Task directions: Please write back every entry exactly, character for character.

Source information:
▼▼▼

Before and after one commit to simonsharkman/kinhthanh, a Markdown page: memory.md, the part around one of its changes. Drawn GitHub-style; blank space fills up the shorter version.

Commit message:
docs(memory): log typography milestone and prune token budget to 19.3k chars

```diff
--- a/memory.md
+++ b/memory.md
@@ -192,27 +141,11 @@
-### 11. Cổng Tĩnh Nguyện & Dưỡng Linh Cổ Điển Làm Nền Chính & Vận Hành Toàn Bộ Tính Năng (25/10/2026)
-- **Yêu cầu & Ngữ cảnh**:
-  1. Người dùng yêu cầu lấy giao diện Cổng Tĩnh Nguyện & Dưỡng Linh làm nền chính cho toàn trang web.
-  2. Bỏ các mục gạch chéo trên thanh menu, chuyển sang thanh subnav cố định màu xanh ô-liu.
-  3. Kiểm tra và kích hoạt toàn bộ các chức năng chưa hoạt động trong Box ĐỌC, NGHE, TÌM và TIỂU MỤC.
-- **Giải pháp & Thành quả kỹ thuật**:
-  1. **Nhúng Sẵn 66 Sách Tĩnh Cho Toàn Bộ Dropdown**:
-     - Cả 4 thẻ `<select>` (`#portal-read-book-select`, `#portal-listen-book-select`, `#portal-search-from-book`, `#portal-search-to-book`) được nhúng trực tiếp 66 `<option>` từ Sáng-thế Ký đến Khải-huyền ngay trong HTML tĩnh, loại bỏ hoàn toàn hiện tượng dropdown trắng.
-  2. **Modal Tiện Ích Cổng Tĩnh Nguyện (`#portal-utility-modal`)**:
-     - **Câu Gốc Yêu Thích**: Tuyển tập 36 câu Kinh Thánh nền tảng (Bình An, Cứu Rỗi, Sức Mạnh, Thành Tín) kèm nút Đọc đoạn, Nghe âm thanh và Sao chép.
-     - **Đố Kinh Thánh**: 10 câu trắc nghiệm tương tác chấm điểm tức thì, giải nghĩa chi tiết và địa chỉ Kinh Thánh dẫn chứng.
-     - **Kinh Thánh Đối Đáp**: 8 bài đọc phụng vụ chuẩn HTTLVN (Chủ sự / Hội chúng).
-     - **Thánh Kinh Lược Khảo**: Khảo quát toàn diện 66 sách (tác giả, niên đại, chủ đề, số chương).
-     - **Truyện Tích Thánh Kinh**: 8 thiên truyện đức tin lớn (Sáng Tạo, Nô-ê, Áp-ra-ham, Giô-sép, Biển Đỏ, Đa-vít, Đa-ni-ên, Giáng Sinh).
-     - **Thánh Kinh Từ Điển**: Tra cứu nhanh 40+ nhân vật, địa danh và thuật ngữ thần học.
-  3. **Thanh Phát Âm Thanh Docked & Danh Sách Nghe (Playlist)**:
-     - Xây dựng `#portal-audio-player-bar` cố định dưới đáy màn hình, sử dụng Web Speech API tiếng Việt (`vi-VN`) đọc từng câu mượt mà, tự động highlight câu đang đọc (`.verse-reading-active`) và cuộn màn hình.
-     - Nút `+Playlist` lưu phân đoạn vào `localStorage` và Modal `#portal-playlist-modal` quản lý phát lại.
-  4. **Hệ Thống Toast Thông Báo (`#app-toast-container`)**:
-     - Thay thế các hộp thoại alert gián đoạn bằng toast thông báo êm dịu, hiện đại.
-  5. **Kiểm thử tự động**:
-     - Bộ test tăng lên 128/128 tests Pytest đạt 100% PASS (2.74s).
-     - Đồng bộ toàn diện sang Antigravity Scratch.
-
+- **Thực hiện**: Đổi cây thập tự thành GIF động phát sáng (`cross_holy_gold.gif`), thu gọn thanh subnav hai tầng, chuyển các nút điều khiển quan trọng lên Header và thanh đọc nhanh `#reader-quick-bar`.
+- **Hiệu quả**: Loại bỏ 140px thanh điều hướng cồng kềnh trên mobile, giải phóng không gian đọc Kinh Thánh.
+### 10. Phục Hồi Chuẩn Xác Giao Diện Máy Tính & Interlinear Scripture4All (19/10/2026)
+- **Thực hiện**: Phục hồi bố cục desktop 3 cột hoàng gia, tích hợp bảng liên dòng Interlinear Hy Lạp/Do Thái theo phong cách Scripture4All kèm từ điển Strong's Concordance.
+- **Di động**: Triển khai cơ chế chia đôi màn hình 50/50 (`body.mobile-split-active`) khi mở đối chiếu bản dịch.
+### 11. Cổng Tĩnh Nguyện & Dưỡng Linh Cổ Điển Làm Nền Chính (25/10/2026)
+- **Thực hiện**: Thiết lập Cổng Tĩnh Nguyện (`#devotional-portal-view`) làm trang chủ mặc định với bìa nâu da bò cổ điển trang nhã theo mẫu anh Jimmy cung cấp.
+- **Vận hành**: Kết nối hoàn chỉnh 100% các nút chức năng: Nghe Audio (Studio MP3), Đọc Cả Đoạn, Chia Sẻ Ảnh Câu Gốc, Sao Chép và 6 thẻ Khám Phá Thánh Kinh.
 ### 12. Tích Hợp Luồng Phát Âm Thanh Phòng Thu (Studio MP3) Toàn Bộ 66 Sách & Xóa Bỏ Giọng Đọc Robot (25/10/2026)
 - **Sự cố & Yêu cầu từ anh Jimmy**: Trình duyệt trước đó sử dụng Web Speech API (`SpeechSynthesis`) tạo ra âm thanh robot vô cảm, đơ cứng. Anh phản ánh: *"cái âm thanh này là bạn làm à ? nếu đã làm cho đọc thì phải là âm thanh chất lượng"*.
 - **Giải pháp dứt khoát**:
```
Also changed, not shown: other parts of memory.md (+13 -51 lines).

▲▲▲

Task output:
Before and after one commit to simonsharkman/kinhthanh, a Markdown page: memory.md, the part around one of its changes. Drawn GitHub-style; blank space fills up the shorter version.

Commit message:
docs(memory): log typography milestone and prune token budget to 19.3k chars

```diff
--- a/memory.md
+++ b/memory.md
@@ -192,27 +141,11 @@
-### 11. Cổng Tĩnh Nguyện & Dưỡng Linh Cổ Điển Làm Nền Chính & Vận Hành Toàn Bộ Tính Năng (25/10/2026)
-- **Yêu cầu & Ngữ cảnh**:
-  1. Người dùng yêu cầu lấy giao diện Cổng Tĩnh Nguyện & Dưỡng Linh làm nền chính cho toàn trang web.
-  2. Bỏ các mục gạch chéo trên thanh menu, chuyển sang thanh subnav cố định màu xanh ô-liu.
-  3. Kiểm tra và kích hoạt toàn bộ các chức năng chưa hoạt động trong Box ĐỌC, NGHE, TÌM và TIỂU MỤC.
-- **Giải pháp & Thành quả kỹ thuật**:
-  1. **Nhúng Sẵn 66 Sách Tĩnh Cho Toàn Bộ Dropdown**:
-     - Cả 4 thẻ `<select>` (`#portal-read-book-select`, `#portal-listen-book-select`, `#portal-search-from-book`, `#portal-search-to-book`) được nhúng trực tiếp 66 `<option>` từ Sáng-thế Ký đến Khải-huyền ngay trong HTML tĩnh, loại bỏ hoàn toàn hiện tượng dropdown trắng.
-  2. **Modal Tiện Ích Cổng Tĩnh Nguyện (`#portal-utility-modal`)**:
-     - **Câu Gốc Yêu Thích**: Tuyển tập 36 câu Kinh Thánh nền tảng (Bình An, Cứu Rỗi, Sức Mạnh, Thành Tín) kèm nút Đọc đoạn, Nghe âm thanh và Sao chép.
-     - **Đố Kinh Thánh**: 10 câu trắc nghiệm tương tác chấm điểm tức thì, giải nghĩa chi tiết và địa chỉ Kinh Thánh dẫn chứng.
-     - **Kinh Thánh Đối Đáp**: 8 bài đọc phụng vụ chuẩn HTTLVN (Chủ sự / Hội chúng).
-     - **Thánh Kinh Lược Khảo**: Khảo quát toàn diện 66 sách (tác giả, niên đại, chủ đề, số chương).
-     - **Truyện Tích Thánh Kinh**: 8 thiên truyện đức tin lớn (Sáng Tạo, Nô-ê, Áp-ra-ham, Giô-sép, Biển Đỏ, Đa-vít, Đa-ni-ên, Giáng Sinh).
-     - **Thánh Kinh Từ Điển**: Tra cứu nhanh 40+ nhân vật, địa danh và thuật ngữ thần học.
-  3. **Thanh Phát Âm Thanh Docked & Danh Sách Nghe (Playlist)**:
-     - Xây dựng `#portal-audio-player-bar` cố định dưới đáy màn hình, sử dụng Web Speech API tiếng Việt (`vi-VN`) đọc từng câu mượt mà, tự động highlight câu đang đọc (`.verse-reading-active`) và cuộn màn hình.
-     - Nút `+Playlist` lưu phân đoạn vào `localStorage` và Modal `#portal-playlist-modal` quản lý phát lại.
-  4. **Hệ Thống Toast Thông Báo (`#app-toast-container`)**:
-     - Thay thế các hộp thoại alert gián đoạn bằng toast thông báo êm dịu, hiện đại.
-  5. **Kiểm thử tự động**:
-     - Bộ test tăng lên 128/128 tests Pytest đạt 100% PASS (2.74s).
-     - Đồng bộ toàn diện sang Antigravity Scratch.
-
+- **Thực hiện**: Đổi cây thập tự thành GIF động phát sáng (`cross_holy_gold.gif`), thu gọn thanh subnav hai tầng, chuyển các nút điều khiển quan trọng lên Header và thanh đọc nhanh `#reader-quick-bar`.
+- **Hiệu quả**: Loại bỏ 140px thanh điều hướng cồng kềnh trên mobile, giải phóng không gian đọc Kinh Thánh.
+### 10. Phục Hồi Chuẩn Xác Giao Diện Máy Tính & Interlinear Scripture4All (19/10/2026)
+- **Thực hiện**: Phục hồi bố cục desktop 3 cột hoàng gia, tích hợp bảng liên dòng Interlinear Hy Lạp/Do Thái theo phong cách Scripture4All kèm từ điển Strong's Concordance.
+- **Di động**: Triển khai cơ chế chia đôi màn hình 50/50 (`body.mobile-split-active`) khi mở đối chiếu bản dịch.
+### 11. Cổng Tĩnh Nguyện & Dưỡng Linh Cổ Điển Làm Nền Chính (25/10/2026)
+- **Thực hiện**: Thiết lập Cổng Tĩnh Nguyện (`#devotional-portal-view`) làm trang chủ mặc định với bìa nâu da bò cổ điển trang nhã theo mẫu anh Jimmy cung cấp.
+- **Vận hành**: Kết nối hoàn chỉnh 100% các nút chức năng: Nghe Audio (Studio MP3), Đọc Cả Đoạn, Chia Sẻ Ảnh Câu Gốc, Sao Chép và 6 thẻ Khám Phá Thánh Kinh.
 ### 12. Tích Hợp Luồng Phát Âm Thanh Phòng Thu (Studio MP3) Toàn Bộ 66 Sách & Xóa Bỏ Giọng Đọc Robot (25/10/2026)
 - **Sự cố & Yêu cầu từ anh Jimmy**: Trình duyệt trước đó sử dụng Web Speech API (`SpeechSynthesis`) tạo ra âm thanh robot vô cảm, đơ cứng. Anh phản ánh: *"cái âm thanh này là bạn làm à ? nếu đã làm cho đọc thì phải là âm thanh chất lượng"*.
 - **Giải pháp dứt khoát**:
```
Also changed, not shown: other parts of memory.md (+13 -51 lines).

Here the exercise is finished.